Perfidious Albion. Bodies drop when the word starts to get out that British intelligence may have hastened American entry into WW II. (Gadney also wrote the nonfiction Kennedy, 1983, and Cry Hungary!, 1986.) A handful of upper-level British spies and their spouses gather in Madrid for the funeral of one of their number--a retired agent named Richard Wigart, who seems to have died as the result of a simple mugging. Not so. Wigart was done in because he knew rather too much about some very shabby British behavior--which had to do with knowing about the Japanese invasion of Pearl Harbor and failing to tip off the Yanks. Bitter allusions to the incident by another of the old spies send second-generation agent John Mahon from the loving arms of Kirsty (Mrs. Henry) Newiston, back to the files in London to find out just how and why his father died in Madrid all those years ago. Since Mahan and Kirsty's husband are in harness together, Kirsty recruits a reluctant American friend to assist in a complicated cover-up of the affair, an involvement that gets even stickier than the American's worst fears when first Mahon and then Kirsty turn up missing--and when the incriminating documents from WW II land in the American's lap. Fortunately, she is married to a very clever and very persistent retired agent of the FBI, who sets aside his lovely rare-book business and starts his own investigation into the sordid affairs.

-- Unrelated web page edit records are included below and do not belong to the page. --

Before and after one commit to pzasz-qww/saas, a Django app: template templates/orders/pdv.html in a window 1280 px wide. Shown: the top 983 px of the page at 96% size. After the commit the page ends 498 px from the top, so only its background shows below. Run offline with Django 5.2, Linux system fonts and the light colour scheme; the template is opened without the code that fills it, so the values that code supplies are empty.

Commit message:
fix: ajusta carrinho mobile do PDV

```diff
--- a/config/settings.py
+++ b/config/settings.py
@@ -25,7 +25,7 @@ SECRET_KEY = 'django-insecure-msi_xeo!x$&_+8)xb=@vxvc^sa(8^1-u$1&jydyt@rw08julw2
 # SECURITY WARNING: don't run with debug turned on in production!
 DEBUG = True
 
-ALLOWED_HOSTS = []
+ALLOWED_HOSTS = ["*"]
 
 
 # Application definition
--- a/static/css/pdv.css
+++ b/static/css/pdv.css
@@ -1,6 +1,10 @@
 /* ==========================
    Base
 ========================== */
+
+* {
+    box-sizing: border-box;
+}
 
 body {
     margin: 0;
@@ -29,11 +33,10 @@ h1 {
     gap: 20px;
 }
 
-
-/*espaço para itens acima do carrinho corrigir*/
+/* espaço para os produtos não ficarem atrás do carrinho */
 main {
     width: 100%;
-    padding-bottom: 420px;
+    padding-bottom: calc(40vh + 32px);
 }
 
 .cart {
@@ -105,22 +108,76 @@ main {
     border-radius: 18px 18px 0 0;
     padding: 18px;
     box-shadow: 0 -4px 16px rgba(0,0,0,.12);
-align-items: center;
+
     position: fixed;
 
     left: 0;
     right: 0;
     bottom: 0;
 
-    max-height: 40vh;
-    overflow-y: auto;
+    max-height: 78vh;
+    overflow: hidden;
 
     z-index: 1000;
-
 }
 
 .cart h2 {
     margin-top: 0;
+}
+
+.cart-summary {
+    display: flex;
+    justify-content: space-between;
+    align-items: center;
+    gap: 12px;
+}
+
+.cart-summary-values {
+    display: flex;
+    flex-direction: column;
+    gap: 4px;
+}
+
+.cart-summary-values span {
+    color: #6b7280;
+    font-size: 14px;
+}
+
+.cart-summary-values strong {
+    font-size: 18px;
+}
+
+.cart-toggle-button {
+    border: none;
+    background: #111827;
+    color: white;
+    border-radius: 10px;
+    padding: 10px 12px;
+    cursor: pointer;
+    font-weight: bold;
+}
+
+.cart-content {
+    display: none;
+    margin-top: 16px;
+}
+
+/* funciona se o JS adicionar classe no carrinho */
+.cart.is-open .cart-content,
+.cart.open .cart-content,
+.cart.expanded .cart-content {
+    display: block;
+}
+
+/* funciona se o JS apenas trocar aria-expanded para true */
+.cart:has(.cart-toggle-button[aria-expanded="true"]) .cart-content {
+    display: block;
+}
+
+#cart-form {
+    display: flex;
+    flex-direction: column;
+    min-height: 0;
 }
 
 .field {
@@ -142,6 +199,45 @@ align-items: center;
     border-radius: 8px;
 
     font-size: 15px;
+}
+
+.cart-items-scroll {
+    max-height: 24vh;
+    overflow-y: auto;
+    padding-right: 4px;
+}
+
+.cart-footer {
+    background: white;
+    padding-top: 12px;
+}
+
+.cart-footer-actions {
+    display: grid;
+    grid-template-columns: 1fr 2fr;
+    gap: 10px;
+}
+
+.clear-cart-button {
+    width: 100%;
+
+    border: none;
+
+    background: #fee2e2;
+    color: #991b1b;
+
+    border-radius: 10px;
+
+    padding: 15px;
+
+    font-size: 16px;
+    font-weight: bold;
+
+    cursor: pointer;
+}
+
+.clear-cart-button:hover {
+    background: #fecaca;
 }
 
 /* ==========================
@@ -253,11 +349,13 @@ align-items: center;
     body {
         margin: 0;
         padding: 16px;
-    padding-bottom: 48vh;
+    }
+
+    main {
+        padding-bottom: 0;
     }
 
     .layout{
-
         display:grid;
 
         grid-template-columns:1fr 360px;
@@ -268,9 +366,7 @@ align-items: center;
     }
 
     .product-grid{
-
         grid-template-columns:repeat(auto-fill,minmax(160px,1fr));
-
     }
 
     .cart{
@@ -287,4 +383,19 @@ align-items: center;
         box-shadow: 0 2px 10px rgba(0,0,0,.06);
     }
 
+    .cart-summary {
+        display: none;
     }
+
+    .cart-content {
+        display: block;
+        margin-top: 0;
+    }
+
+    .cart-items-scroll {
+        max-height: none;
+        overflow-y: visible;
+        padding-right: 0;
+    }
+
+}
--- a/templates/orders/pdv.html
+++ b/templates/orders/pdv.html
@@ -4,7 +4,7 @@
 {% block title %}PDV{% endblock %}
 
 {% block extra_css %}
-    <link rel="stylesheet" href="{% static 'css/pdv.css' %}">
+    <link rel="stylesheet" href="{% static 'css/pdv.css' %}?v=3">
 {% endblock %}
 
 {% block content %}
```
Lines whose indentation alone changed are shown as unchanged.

Awfully tough on the Brits but still fun. Le CarrÉ without the hard parts.

Pub Date: Oct. 18th, 1988
Publisher: St. Martin's